It’s mostly about staying true and allowing that to be the thing that opens me up to greatness.

Finding my truth takes time and months of living. It takes courage, endless enquiry, hurt and active healing. I have to journey into the darkness and just have faith that I will come out okay, carrying the truth that is authentically true for me.

That is the essence of my work. Once I’ve figured that out and opened all my receptors, the work usually just flows through me.

If falling in love would be something you can see what would it look like?
Dawn.

What new truths have you uncovered about yourselves through your solo album released earlier this year?
That I am incurably complex.

What truth have you learned after all these years you’ve lived?
God is real.

What topics or things fascinate you right now?
A bush in a village where queer people go to fuck.

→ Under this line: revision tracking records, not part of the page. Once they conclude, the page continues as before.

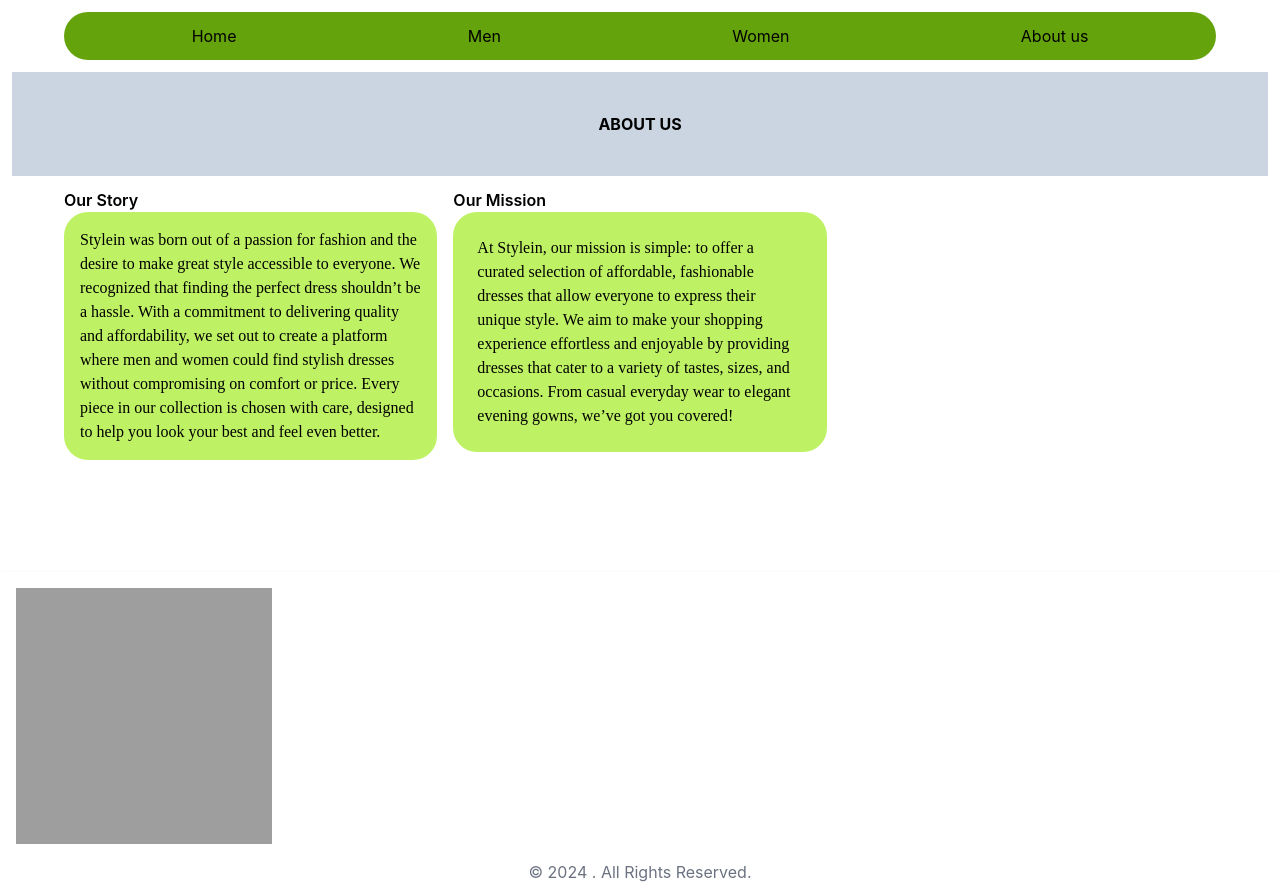
Repository: Mohankkanth/StyleIn_ShoppingSite
Page: /AboutUs
An editor plug-in stored every save of this project. The page is shown before and after the next save, followed by the edit.
The browser window is 1280 px wide. The pictures show the whole page.
Pictures or frames that could not be fetched are drawn as grey boxes. The project was rebuilt for these pictures with package versions that can differ from the ones it lists, and the page was loaded fresh each time. Also part of the build but not shown: vite.config.js, src/component/Home/Home.jsx, src/component/api/MenProducts.jsx, src/component/Men/Men.jsx, src/component/Women/Women.jsx, src/component/api/KidsProducts.jsx, src/component/Kids/Kids.jsx, src/component/Errorpage/Errorpage.jsx and 18 more.

Above is the page before, as saved 2024-11-23 14:01:09.

After the next save:
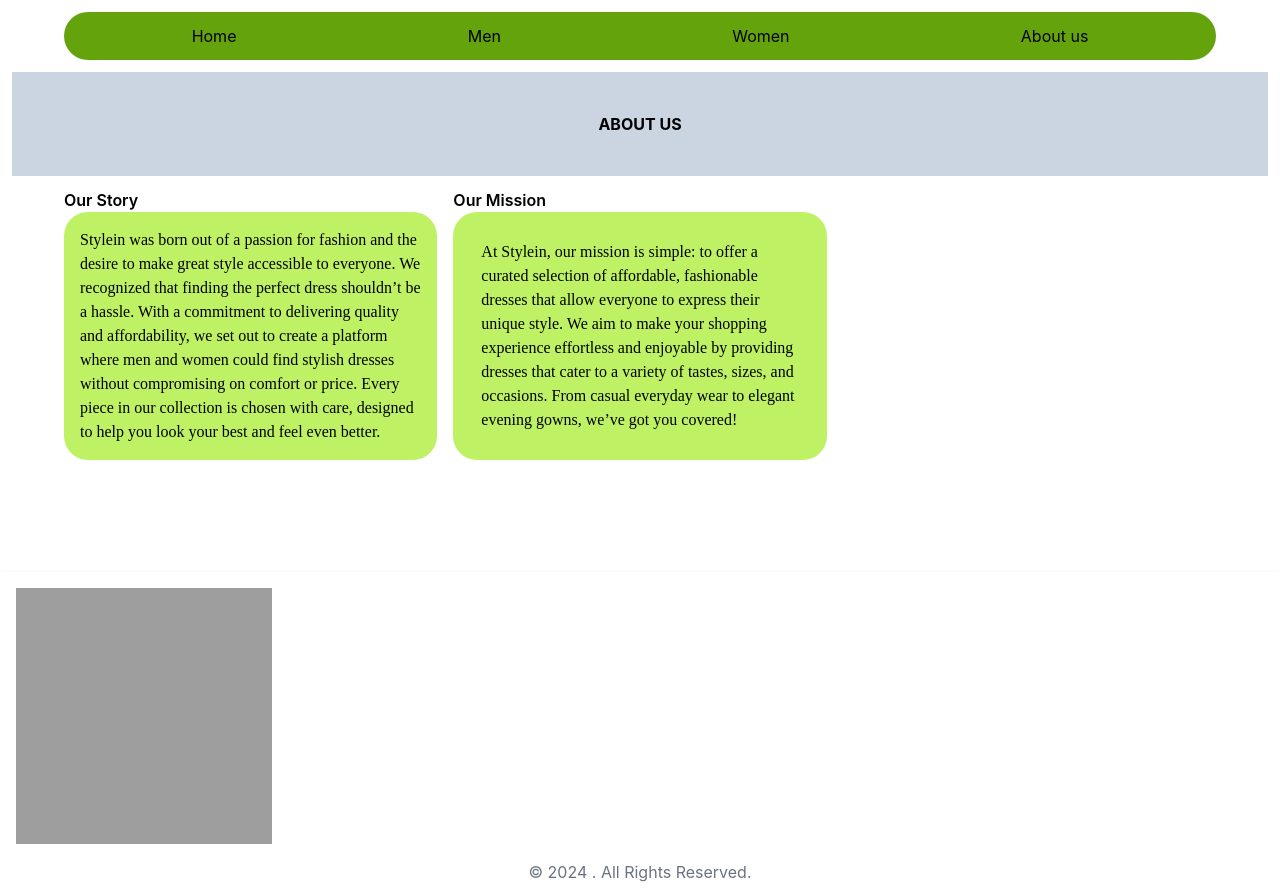
Saved 4 s later.
--- a/src/component/AboutUs/Aboutus.jsx
+++ b/src/component/AboutUs/Aboutus.jsx
@@ -16,7 +16,7 @@
                     </div>
                     <div>
                         <p className='font-semibold text-justify '>Our Mission</p>
-                        <p className='bg-lime-300 p-4 rounded-3xl font-[Raleway] p-6'>At Stylein, our mission is simple: to offer a curated selection of affordable, fashionable dresses that allow everyone to express their unique style. We aim to make your shopping experience effortless and enjoyable by providing dresses that cater to a variety of tastes, sizes, and occasions. From casual everyday wear to elegant evening gowns, we’ve got you covered!</p>
+                        <p className='bg-lime-300 p-4 rounded-3xl font-[Raleway] p-7'>At Stylein, our mission is simple: to offer a curated selection of affordable, fashionable dresses that allow everyone to express their unique style. We aim to make your shopping experience effortless and enjoyable by providing dresses that cater to a variety of tastes, sizes, and occasions. From casual everyday wear to elegant evening gowns, we’ve got you covered!</p>
                     </div>
 
 
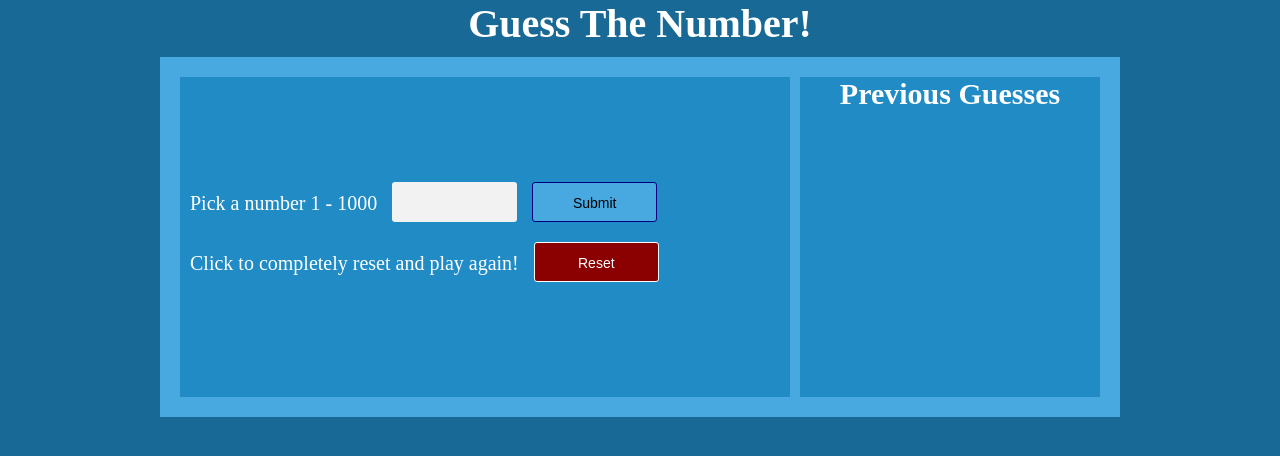
Repository: mlmEFSC21/P14-Guessing-Game
Page: guess.html
These files come from the project's save history. The page is drawn as it stood at one moment and after the next save; the edit follows.
The browser window is 1280 px wide. The pictures show the whole page.

Above is the page before, as saved 2022-03-19 14:39:19.

After the next save:
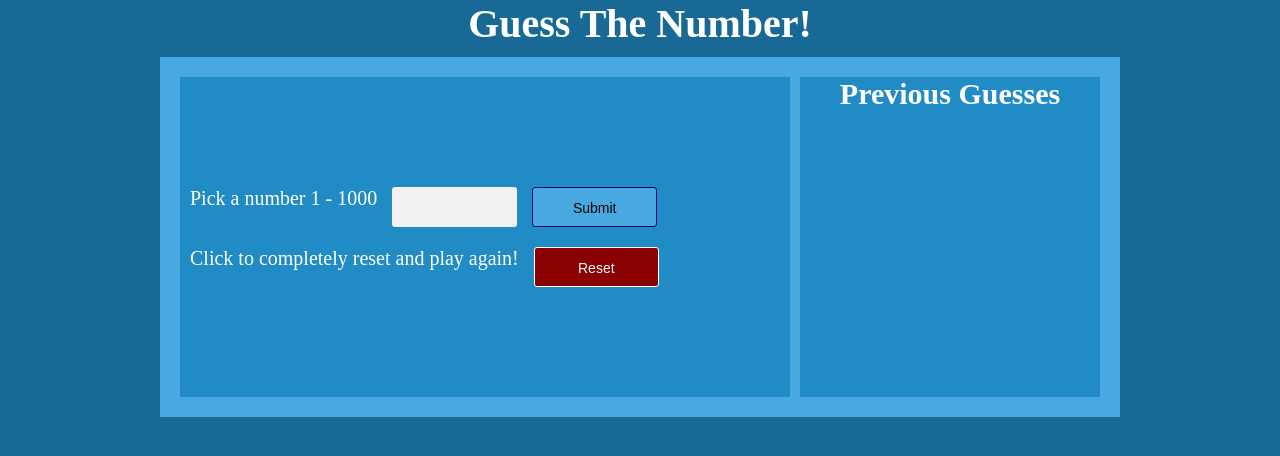
Saved 53 s later.
--- a/guess.css
+++ b/guess.css
@@ -46,7 +46,7 @@
     overflow: hidden;
 }
 form > * {
-    margin-bottom: 20px;
+    margin-block: 10px;
 }
 .inputForm {
     display: flex;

What are your favorite mythical creatureі and why? Would you want them to exist in the real world?
I like mermaids. I find it fascinating that the water is its own dimension. And yes, they do exist in the real world.

Do you sometimes misjudge things or people? Is it easy for you to accept mistakes when you make them?
I don’t like making mistakes but I make them. I am learning to be better at accepting that. And my judgment is always going to be subject to my very subjective human condition, so it is not perfect. I’m okay with that.

What question would you like to be asked in an interview and what would your answers be?
‘What’s your favourite thing your mother has ever said to you?’ Answer: “Ngiyakubona”. 


Photo courtesy of Desire Marea